== Segment start ==
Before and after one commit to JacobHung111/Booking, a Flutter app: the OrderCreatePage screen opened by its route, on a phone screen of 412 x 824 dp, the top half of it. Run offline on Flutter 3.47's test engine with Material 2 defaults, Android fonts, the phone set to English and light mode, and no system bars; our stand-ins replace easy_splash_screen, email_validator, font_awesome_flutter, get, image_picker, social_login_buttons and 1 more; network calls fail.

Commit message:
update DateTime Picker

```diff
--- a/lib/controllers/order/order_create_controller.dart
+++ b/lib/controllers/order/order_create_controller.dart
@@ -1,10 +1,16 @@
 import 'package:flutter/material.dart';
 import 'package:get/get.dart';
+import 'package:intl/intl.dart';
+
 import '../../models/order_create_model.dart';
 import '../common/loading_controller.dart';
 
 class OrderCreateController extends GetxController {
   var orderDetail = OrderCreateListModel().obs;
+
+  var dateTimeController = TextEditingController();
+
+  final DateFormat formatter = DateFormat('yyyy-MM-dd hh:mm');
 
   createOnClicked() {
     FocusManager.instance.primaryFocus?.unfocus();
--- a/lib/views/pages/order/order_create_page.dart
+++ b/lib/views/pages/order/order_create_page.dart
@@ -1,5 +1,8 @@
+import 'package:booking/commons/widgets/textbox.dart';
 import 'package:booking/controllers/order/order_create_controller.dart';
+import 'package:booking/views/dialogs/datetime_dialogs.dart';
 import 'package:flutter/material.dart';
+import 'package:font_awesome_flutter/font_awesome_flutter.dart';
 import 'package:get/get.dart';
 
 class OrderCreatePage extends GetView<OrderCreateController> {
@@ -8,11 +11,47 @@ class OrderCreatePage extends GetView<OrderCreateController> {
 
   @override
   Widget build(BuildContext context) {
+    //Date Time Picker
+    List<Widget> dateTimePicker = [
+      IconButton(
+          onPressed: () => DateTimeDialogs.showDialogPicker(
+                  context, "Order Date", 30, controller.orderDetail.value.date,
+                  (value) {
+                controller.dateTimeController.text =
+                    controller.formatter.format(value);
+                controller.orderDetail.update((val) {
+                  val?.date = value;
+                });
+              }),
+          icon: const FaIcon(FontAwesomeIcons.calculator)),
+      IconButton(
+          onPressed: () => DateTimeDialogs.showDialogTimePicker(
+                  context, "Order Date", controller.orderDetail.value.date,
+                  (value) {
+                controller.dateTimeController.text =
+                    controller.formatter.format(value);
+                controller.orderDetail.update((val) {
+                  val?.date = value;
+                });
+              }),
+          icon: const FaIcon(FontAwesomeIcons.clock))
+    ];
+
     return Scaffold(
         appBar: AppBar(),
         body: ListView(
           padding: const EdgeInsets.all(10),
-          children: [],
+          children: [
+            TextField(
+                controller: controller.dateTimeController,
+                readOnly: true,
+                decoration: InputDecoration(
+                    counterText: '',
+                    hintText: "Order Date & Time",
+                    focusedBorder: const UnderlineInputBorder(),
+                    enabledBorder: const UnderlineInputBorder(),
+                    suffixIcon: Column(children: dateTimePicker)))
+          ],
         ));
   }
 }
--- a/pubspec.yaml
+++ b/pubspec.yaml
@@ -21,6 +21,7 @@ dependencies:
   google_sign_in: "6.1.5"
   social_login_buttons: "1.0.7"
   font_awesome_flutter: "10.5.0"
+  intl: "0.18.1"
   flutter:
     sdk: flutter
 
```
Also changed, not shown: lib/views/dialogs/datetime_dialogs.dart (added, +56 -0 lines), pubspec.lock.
== Segment end ==
Filter the data above by the word "import" and copy every line that matches.

▶ [Your response]
 import 'package:flutter/material.dart';
 import 'package:get/get.dart';
+import 'package:intl/intl.dart';
 import '../../models/order_create_model.dart';
 import '../common/loading_controller.dart';
+import 'package:booking/commons/widgets/textbox.dart';
 import 'package:booking/controllers/order/order_create_controller.dart';
+import 'package:booking/views/dialogs/datetime_dialogs.dart';
 import 'package:flutter/material.dart';
+import 'package:font_awesome_flutter/font_awesome_flutter.dart';
 import 'package:get/get.dart';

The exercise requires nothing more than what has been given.